Let me tell you now that this is an incredibly huge task for a couple blog entries! Not because Christianity is so hard to defend as rational but because the very criteria of what it means for a belief to be rationally held is hugely debated within philosophy. As such I’m not going to get very precise in this entry. We have a roughly intuitive sense of what makes a belief rational or not, and I’ll try and appeal to this.
Hang on ... isn’t Christianity just faith?
We sense that someone is being irrational if they are being careless in the beliefs they adopt or if in some way their mental faculties aren’t functioning properly. Often we think that a person isn’t being careful enough with the beliefs they hold if they adopt them without evidence or reason. As in my example with the iron monkeys, it would probably be careless of me to hold that belief without reason.
Here is where the skeptic (and sometimes the Christian) chimes in with the charge that “Christianity is about faith, and faith isn’t about reason and evidence.” Richard Dawkins, a prominent skeptic in recent times, makes these sorts of accusations – that a belief held by faith is a belief without, or even contrary to, evidence. Perhaps some Christians today do have such a faith, but if we want to examine Christianity, we ought to see what the Bible itself says about faith. Christians regard the Bible as the authority for Christian teachings, so if we want an authentic look at what Christianity really teaches, we need to have a look at the Bible and figure out what its saying.

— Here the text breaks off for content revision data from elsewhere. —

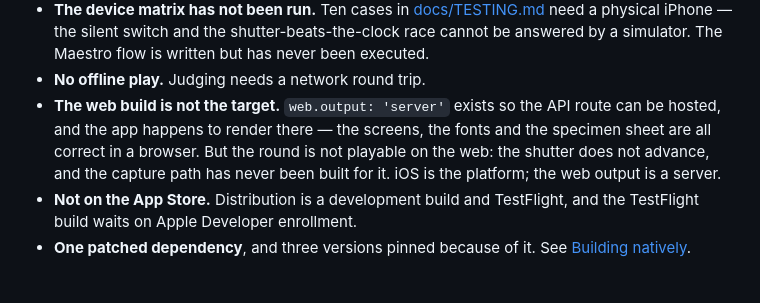
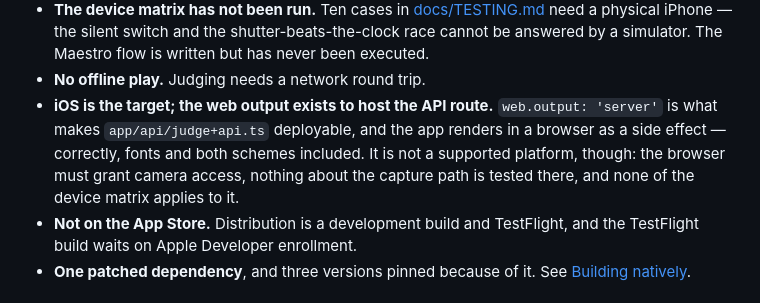
Before and after one commit to ahmed-elnashar/snap-hunt, a Markdown page: README.md, the part around the change. Rendered like a GitHub page.

Commit message:
docs: correct an overreaching claim about the web build
The limitation said the round "is not playable on the web". That was an
over-generalisation from a test that could not have shown it: the browser
I drove has no camera device at all, so production correctly stopped at the
permission screen and never reached the capture path. The shutter failure I
saw was in a separate E2E demo build, and I extended it to the real app
without evidence.

Replaced with what is actually true and verifiable: iOS is the target, the
web output exists so the API route can be hosted, the app renders there as
a side effect, and nothing about the capture path is tested in a browser.

Co-Authored-By: Claude Opus 5 (1M context) <noreply@anthropic.com>

```diff
--- a/README.md
+++ b/README.md
@@ -282,11 +282,12 @@ Not a polish item, and not asserted without tests.
   and the shutter-beats-the-clock race cannot be answered by a simulator. The
   Maestro flow is written but has never been executed.
 - **No offline play.** Judging needs a network round trip.
-- **The web build is not the target.** `web.output: 'server'` exists so the API
-  route can be hosted, and the app happens to render there — the screens, the
-  fonts and the specimen sheet are all correct in a browser. But the round is
-  not playable on the web: the shutter does not advance, and the capture path
-  has never been built for it. iOS is the platform; the web output is a server.
+- **iOS is the target; the web output exists to host the API route.**
+  `web.output: 'server'` is what makes `app/api/judge+api.ts` deployable, and
+  the app renders in a browser as a side effect — correctly, fonts and both
+  schemes included. It is not a supported platform, though: the browser must
+  grant camera access, nothing about the capture path is tested there, and none
+  of the device matrix applies to it.
 - **Not on the App Store.** Distribution is a development build and TestFlight,
   and the TestFlight build waits on Apple Developer enrollment.
 - **One patched dependency**, and three versions pinned because of it. See
```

You might be surprised to learn that genuine faith, as the Bible depicts it, is built on evidence. Imagine again Richard Dawkins’ idea of faith - as some sort of blind wishful thinking - and see how it gels with the following passages.

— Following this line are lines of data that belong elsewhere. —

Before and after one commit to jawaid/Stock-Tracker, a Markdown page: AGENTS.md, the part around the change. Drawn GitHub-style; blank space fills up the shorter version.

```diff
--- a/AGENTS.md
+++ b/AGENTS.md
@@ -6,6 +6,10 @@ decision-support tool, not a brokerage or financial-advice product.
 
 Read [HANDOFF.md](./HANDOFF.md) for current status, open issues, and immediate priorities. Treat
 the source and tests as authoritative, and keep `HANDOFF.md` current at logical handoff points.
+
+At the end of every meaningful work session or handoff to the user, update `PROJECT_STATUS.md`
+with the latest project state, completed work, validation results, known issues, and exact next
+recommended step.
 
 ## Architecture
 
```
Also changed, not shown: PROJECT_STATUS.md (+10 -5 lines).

"... he has set a day when he will judge the world with justice by the man he has appointed. He has given proof of this to all men by raising him from the dead." (Acts 17:31)
Here Paul, an early Christian leader who spread Jesus’ message to many people, has been discussing the nature of God with some pagan Greeks. He says that the resurrection of Jesus constitutes a proof that God endorsed Jesus and will use him to judge the world (I know, not a popular topic, right? Will discuss in the furure!)
While Paul was waiting ... in Athens, he was greatly distressed to see that the city was full of idols. So he reasoned in the synagogue with the Jews and the God-fearing Greeks, as well as in the marketplace day by day with those who happened to be there. (Acts 17:16-17)
Paul certainly thought reasoning was an appropriate way to communicate ideas. We even read in the next verse that he debated with some philosophers.
But in your hearts set apart Christ as Lord. Always be prepared to give an answer to everyone who asks you to give the reason for the hope that you have. But do this with gentleness and respect... (1 Peter 3:15)
This statement was written by Peter, the leader of the early Christian movement. He encourages Christians to be able to give a reason for their Christian belief.
“Love the Lord your God with all your heart and with all your soul and with all your mind.” (Matthew 22:37)
Jesus himself said this when he was asked what he thought the greatest and most important commandment of God was. The intellect is not to be ignored.
I’ve picked just a handful of verses I could have used. It seems the Bible itself resists the idea that faith is meant to be evidence-less blind belief (I’ll deal with alleged counter examples a bit later). Next entry we’ll try and hone in on what exactly faith is meant to be, if not groundless hoping.